The input: Begin

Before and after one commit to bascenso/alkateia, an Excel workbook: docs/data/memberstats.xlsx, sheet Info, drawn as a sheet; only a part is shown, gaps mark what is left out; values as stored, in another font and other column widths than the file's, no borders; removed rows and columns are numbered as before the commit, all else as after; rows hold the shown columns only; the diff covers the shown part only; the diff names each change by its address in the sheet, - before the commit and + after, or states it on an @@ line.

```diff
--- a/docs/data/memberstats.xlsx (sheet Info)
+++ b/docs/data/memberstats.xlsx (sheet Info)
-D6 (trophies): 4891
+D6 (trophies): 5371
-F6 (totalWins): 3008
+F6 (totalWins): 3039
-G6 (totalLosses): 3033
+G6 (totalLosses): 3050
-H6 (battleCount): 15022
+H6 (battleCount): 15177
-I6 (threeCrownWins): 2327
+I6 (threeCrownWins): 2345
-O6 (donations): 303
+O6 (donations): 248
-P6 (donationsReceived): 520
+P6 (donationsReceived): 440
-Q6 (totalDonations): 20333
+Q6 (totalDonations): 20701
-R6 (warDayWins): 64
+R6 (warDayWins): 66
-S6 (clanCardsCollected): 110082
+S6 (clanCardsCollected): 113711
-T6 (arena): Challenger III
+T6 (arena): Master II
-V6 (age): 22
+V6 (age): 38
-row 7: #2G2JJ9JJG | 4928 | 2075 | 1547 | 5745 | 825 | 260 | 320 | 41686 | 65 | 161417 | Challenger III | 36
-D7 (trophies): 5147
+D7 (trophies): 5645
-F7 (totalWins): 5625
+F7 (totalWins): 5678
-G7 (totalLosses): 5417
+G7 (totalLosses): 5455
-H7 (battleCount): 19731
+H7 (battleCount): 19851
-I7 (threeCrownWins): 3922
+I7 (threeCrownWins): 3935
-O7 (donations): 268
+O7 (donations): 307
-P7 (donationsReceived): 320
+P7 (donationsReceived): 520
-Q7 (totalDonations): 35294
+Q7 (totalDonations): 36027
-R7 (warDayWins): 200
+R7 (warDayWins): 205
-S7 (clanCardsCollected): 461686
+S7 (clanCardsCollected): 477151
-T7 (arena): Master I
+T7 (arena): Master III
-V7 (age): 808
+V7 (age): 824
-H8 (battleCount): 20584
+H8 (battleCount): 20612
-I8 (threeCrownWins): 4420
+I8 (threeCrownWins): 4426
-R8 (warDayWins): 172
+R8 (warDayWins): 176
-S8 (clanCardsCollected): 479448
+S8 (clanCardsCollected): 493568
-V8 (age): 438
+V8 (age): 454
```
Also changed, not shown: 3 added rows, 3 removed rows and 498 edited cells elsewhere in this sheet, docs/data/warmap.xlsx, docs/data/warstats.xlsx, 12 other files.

The input: End

Write every record out again exactly.

Before and after one commit to bascenso/alkateia, an Excel workbook: docs/data/memberstats.xlsx, sheet Info, drawn as a sheet; only a part is shown, gaps mark what is left out; values as stored, in another font and other column widths than the file's, no borders; removed rows and columns are numbered as before the commit, all else as after; rows hold the shown columns only; the diff covers the shown part only; the diff names each change by its address in the sheet, - before the commit and + after, or states it on an @@ line.

```diff
--- a/docs/data/memberstats.xlsx (sheet Info)
+++ b/docs/data/memberstats.xlsx (sheet Info)
-D6 (trophies): 4891
+D6 (trophies): 5371
-F6 (totalWins): 3008
+F6 (totalWins): 3039
-G6 (totalLosses): 3033
+G6 (totalLosses): 3050
-H6 (battleCount): 15022
+H6 (battleCount): 15177
-I6 (threeCrownWins): 2327
+I6 (threeCrownWins): 2345
-O6 (donations): 303
+O6 (donations): 248
-P6 (donationsReceived): 520
+P6 (donationsReceived): 440
-Q6 (totalDonations): 20333
+Q6 (totalDonations): 20701
-R6 (warDayWins): 64
+R6 (warDayWins): 66
-S6 (clanCardsCollected): 110082
+S6 (clanCardsCollected): 113711
-T6 (arena): Challenger III
+T6 (arena): Master II
-V6 (age): 22
+V6 (age): 38
-row 7: #2G2JJ9JJG | 4928 | 2075 | 1547 | 5745 | 825 | 260 | 320 | 41686 | 65 | 161417 | Challenger III | 36
-D7 (trophies): 5147
+D7 (trophies): 5645
-F7 (totalWins): 5625
+F7 (totalWins): 5678
-G7 (totalLosses): 5417
+G7 (totalLosses): 5455
-H7 (battleCount): 19731
+H7 (battleCount): 19851
-I7 (threeCrownWins): 3922
+I7 (threeCrownWins): 3935
-O7 (donations): 268
+O7 (donations): 307
-P7 (donationsReceived): 320
+P7 (donationsReceived): 520
-Q7 (totalDonations): 35294
+Q7 (totalDonations): 36027
-R7 (warDayWins): 200
+R7 (warDayWins): 205
-S7 (clanCardsCollected): 461686
+S7 (clanCardsCollected): 477151
-T7 (arena): Master I
+T7 (arena): Master III
-V7 (age): 808
+V7 (age): 824
-H8 (battleCount): 20584
+H8 (battleCount): 20612
-I8 (threeCrownWins): 4420
+I8 (threeCrownWins): 4426
-R8 (warDayWins): 172
+R8 (warDayWins): 176
-S8 (clanCardsCollected): 479448
+S8 (clanCardsCollected): 493568
-V8 (age): 438
+V8 (age): 454
```
Also changed, not shown: 3 added rows, 3 removed rows and 498 edited cells elsewhere in this sheet, docs/data/warmap.xlsx, docs/data/warstats.xlsx, 12 other files.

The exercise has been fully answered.